The only significant alterations in the M43's design was the inclusion of a self-contained detonator, meaning that the fuse and the explosive were directly linked. The M43 also utilized an entirely different fuse assembly, very similar to that of the Model 39 grenade, another German hand grenade of the time.


A Chinese infantryman wielding an M24. The German-made uniform and equipment was a result of German involvement in the modernization of the Chinese Army.

The Stielhandgranate has been used in many conflicts, including both world wars.

Official and unofficial users of all versions of the Stielhandgranate
User Type of service Self-manufactured Version
Model 1915 Model 1916 Model 1917 Model 1924 Model 1943
Official users
 German Empire Full military service X X
 Weimar Republic Full military service X X X X
 Nazi Germany Full military service X X X
Unofficial users
 Austria-Hungary Leased/purchased X X X
 Kingdom of Hungary[10] Leased/purchased X X X X
 Independent State of Croatia[citation needed] ? X ? ? ? ✓?
 Finland Leased/purchased X X X X X
 Sweden[citation needed] ? ? ? ? ? ? ?
 Soviet Union Captured/scavenged X X X X
 Latvia Captured/scavenged X X X


Captured/scavenged X
Foreign designs
User Type of service Version
Chinese copies Type 98 Type 67
 Empire of Japan Captured/local design produced X
 Republic of China Local design produced X X
 People's Republic of China Local design produced X
 North Vietnam Leased/purchased X X

See also[]

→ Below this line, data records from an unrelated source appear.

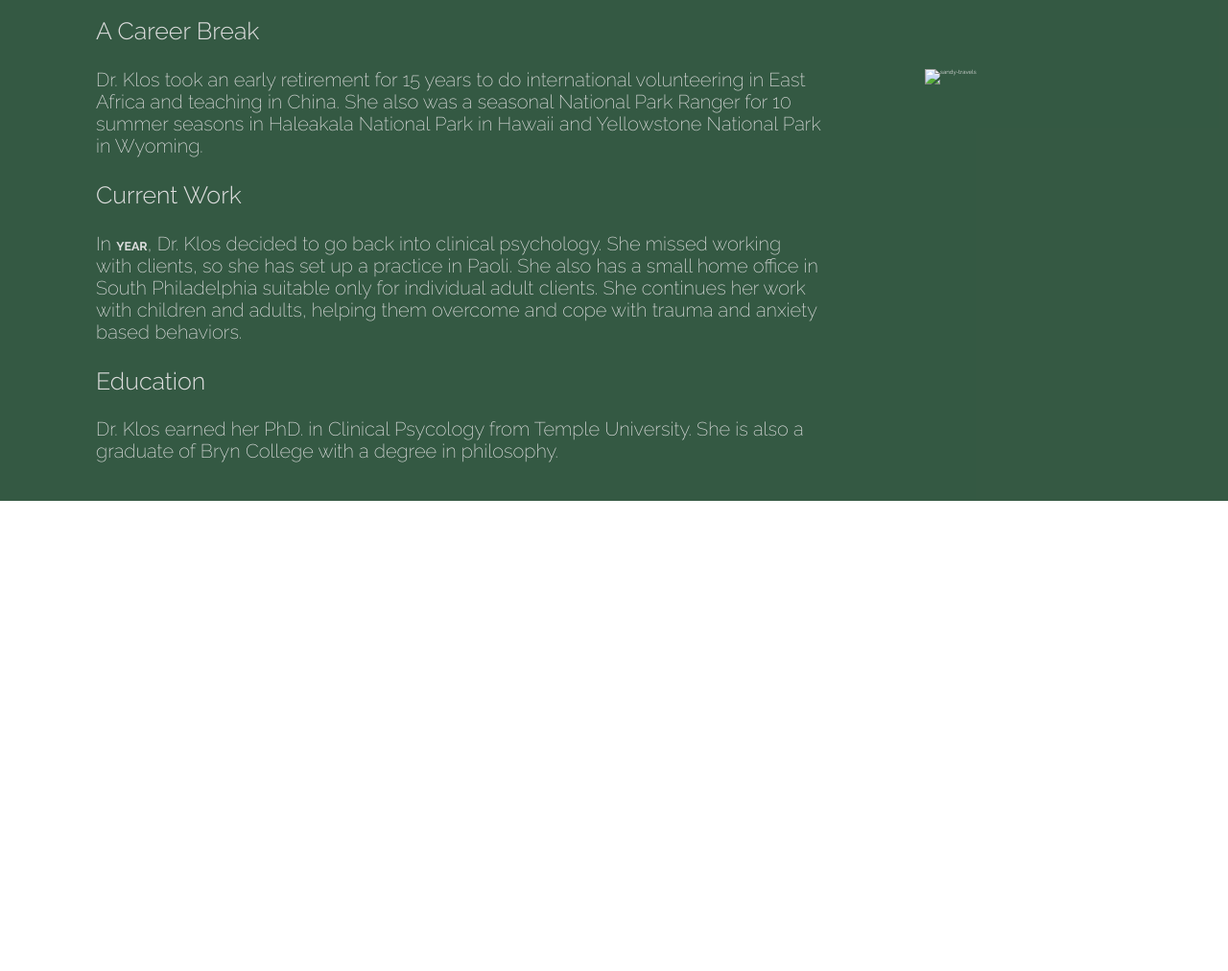
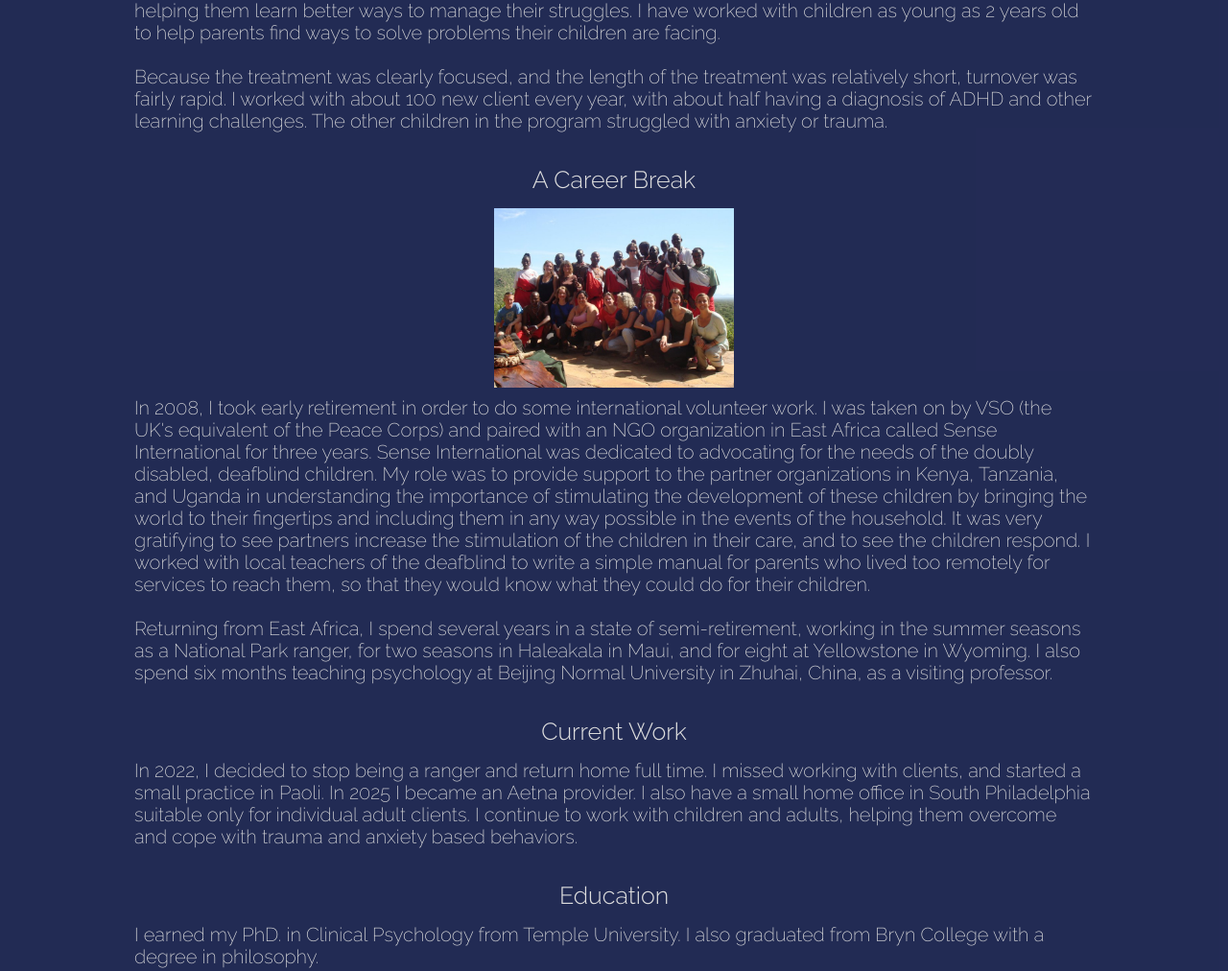
Before and after one commit to bridgetorr17/SandraKlos, a plain HTML site: page about.html in a window 1280 px wide. Shown: the part 884-1896 px from the top of the page at 96% size. Before the commit the page ends 1406 px from the top, so only its background shows below. Drawn offline with Linux system fonts and the light colour scheme.

Commit message:
finishing up edits

```diff
--- a/about.html
+++ b/about.html
@@ -30,7 +30,7 @@
             <h2>Background</h2>
             <div class="underline light"></div>
             <section class="sub1-container2">
-                <h4>Early Work</h4>
+
                 <div class="sub2-container2">
                     <p>I completed my clinical psychology internship at Central Montgomery Mental Health Center in Norristown with a
                     diverse population of adults and children. My first professional job was at a preschool for developmentally delayed
@@ -43,8 +43,8 @@
                     provided ongoing consultation to nursing staff, recreation therapy staff, and rehabilitation teams regarding behavioral problems.
                     It was a privilege to help those children gain better control over thier physical health and to improve the quality of care at the hospital.
                     </p>
+                    <h4>Early Work</h4>
                 </div>
-                <h4>Anxiety and Behavioral Program for Children</h4>
                 <div class="sub2-container2">
                     <p>For 25+ years, I ran a program called the Anxiety and Behavioral Program for Children, with offices in Bala Cynwyd,
                     Devon, and Paoli. This program focues on the treatment of anxiety and behavior problems in children, helping them learn
@@ -57,21 +57,39 @@
                     children in the program struggled with anxiety or trauma.
                 </p>
                     <img src="images/parent-child-silhouette.png" alt="parent and child silhouette">
+                    <h4>Anxiety and Behavioral Program for Children</h4>
                 </div>
-                <h4>A Career Break</h4>
                 <div class="sub2-container2">
-                    <p>Dr. Klos took an early retirement for 15 years to do international volunteering in East Africa and teaching in China. She also was a seasonal National Park Ranger for
-                    10 summer seasons in Haleakala National Park in Hawaii and Yellowstone National Park in Wyoming.</p>
-                    <img src="" alt="sandy-travels">
+                    <p>In 2008, I took early retirement in order to do some international volunteer work. I was
+                        taken on by VSO (the UK's equivalent of the Peace Corps) and paired with an NGO organization
+                        in East Africa called Sense International for three years. Sense International was dedicated to
+                        advocating for the needs of the doubly disabled, deafblind children. My role was to provide
+                        support to the partner organizations in Kenya, Tanzania, and Uganda in understanding the
+                        importance of stimulating the development of these children by bringing the world to their
+                        fingertips and including them in any way possible in the events of the household. It was very
+                        gratifying to see partners increase the stimulation of the children in their care, and to see the
+                        children respond. I worked with local teachers of the deafblind to write a simple manual for
+                        parents who lived too remotely for services to reach them, so that they would know what they
+                        could do for their children.
+                        <br>
+                        <br>
+                        Returning from East Africa, I spend several years in a state of semi-retirement, working in the
+                        summer seasons as a National Park ranger, for two seasons in Haleakala in Maui, and for eight at
+                        Yellowstone in Wyoming. I also spend six months teaching psychology at Beijing Normal University
+                        in Zhuhai, China, as a visiting professor.
+                    </p>
+                    <img src="images/africa.jpg" alt="sandy-travels">
+                    <h4>A Career Break</h4>
                 </div>
-                <h4>Current Work</h4>
                 <div class="sub2-container2">
-                    <p>In <b>YEAR</b>, Dr. Klos decided to go back into clinical psychology. She missed working with clients, so she has set up a practice in Paoli.
-                    She also has a small home office in South Philadelphia suitable only for individual adult clients. She continues her work with children and adults, helping them overcome and cope with trauma and anxiety based behaviors. </p>
+                    <p>In 2022, I decided to stop being a ranger and return home full time. I missed working with clients, and started a small practice in Paoli. In 2025 I became an
+                        Aetna provider. I also have a small home office in South Philadelphia suitable only for individual adult clients. I continue to work with children and adults,
+                        helping them overcome and cope with trauma and anxiety based behaviors. </p>
+                    <h4>Current Work</h4>
                 </div>
-                <h4>Education</h4>
                 <div class="sub2-container2">
-                    <p>Dr. Klos earned her PhD. in Clinical Psycology from Temple University. She is also a graduate of Bryn College with a degree in philosophy.</p>
+                    <p>I earned my PhD. in Clinical Psychology from Temple University. I also graduated from Bryn College with a degree in philosophy.</p>
+                    <h4>Education</h4>
                 </div>
             </section>
         </section>
--- a/css/styles.css
+++ b/css/styles.css
@@ -14,7 +14,7 @@ header{
     top: 0;
     left: 0;
 
-    background-color: rgb(31,71,47);
+    background-color: rgb(11,20,66);
     display: flex;
     flex-direction: row;
     justify-content: space-between;
@@ -95,6 +95,16 @@ h4{
     padding: 1.5rem 0;
 }
 
+.sub2-container2 h4{
+    align-self: center;
+    text-align: left;
+}
+
+.contact h4{
+    align-self: flex-start;
+    text-align: left;
+}
+
 p, address{
     font-size: 2rem;
     font-weight: 200;
@@ -169,7 +179,7 @@ main{
 
 .sub2-container2{
     display: flex;
-    flex-direction: row;
+    flex-direction: column-reverse;
     justify-content: space-between;
     flex-wrap: wrap-reverse;
     padding: 1rem 0;
@@ -177,7 +187,7 @@ main{
 
 .sub2-container2 p{
     margin: 0;
-    width: 70%;
+    width: 100%;
     max-width: 100rem;
     min-width: 20rem;
     align-self: center;
@@ -185,7 +195,8 @@ main{
 
 .sub1-container2 img{
     width: 20%;
-    min-width: 21rem;
+    min-width: 25rem;
+    align-self: center;
 }
 
 .sub3-container2{
@@ -199,6 +210,10 @@ main{
     font-weight: 300;
 }
 
+.contact{
+    flex-direction: row;
+}
+
 /******************************************
 /* Colors
 /*******************************************/
@@ -209,7 +224,7 @@ main{
 }
 
 .dark{
-    background-color: rgba(31,71,47, 0.9);
+    background-color: rgba(11,20,66, 0.9);
 
 }
 
@@ -243,6 +258,10 @@ main{
     width: 15%;
     height: 90%;
     min-width: 5rem;
+}
+
+.sub2-container2 img{
+    padding-bottom: 1rem;
 }
 
 .infographic{
@@ -298,6 +317,7 @@ main{
 /******************************************
 /* Responsive Styles
 /*******************************************/
+
 @media all and (min-width:900px){
     h1{
         font-size: 3vw;
@@ -306,6 +326,7 @@ main{
     h1 + p{
         font-size: 2vw;
     }
+
 }
 
 @media all and (max-width:900px){
@@ -320,10 +341,6 @@ main{
 
     .sub2-container1{
         padding-left: 2rem;
-    }
-
-    .sub2-container2 p{
-        width: 95%;
     }
 
     .map{
```
Also changed, not shown: contact.html (+5 -4 lines), index.html (+1 -1 lines), images/africa.jpg (added), images/sandy2.jpg (added).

  1. ^ Bishop (1998), The Encyclopedia of Weapons of World War II, New York: Orbis Publishing Ltd., ISBN 0-7607-1022-8.
  2. ^ "Intro & History", Bergflak's Lounge
  3. ^ Chen, Peter. "Model 24 Stielhandgranate Grenade". ww2db. Lava Development LCC. Retrieved 8 March 2017.
  4. ^ "The German WW2 Stielhandgranate 24 and the training model".
  5. ^ "Original German WWII Training M24 Stick Grenade by Richard Rinker - Dated 1936". International Military Antiques. Retrieved 2021-01-13.
  6. ^ a b c d e Shih, Bin (2018). China's Small Arms of the Second Sino-Japanese War (1937-1945). pp. 232–235.
  7. ^ McWilliams, Bill (2015). On Hallowed Ground: The Last Battle for Pork Chop Hill. Open Road Media. p. 390. ISBN 9781504021517.
  8. ^ a b Rottman, Gordon (2009), World War II Axis Booby Traps and Sabotage Tactics, New York: Bloomsbury Publishing plc, p. 23, ISBN 978-1-8460-3450-3.
  9. ^ Peverelli, Lex. "Stick Grenade Type 67". Lex Peverelli. Retrieved 2 April 2017.
  10. ^ Tibor, Rada (2001). "Német gyalogsági fegyverek magyar kézben" [German infantry weapons in Hungarian hands]. A Magyar Királyi Honvéd Ludovika Akadémia és a Testvérintézetek Összefoglalt Története (1830-1945) (in Hungarian). II. Budapest: Gálos Nyomdász Kft. p. 1114. ISBN 963-85764-3-X.

External links[]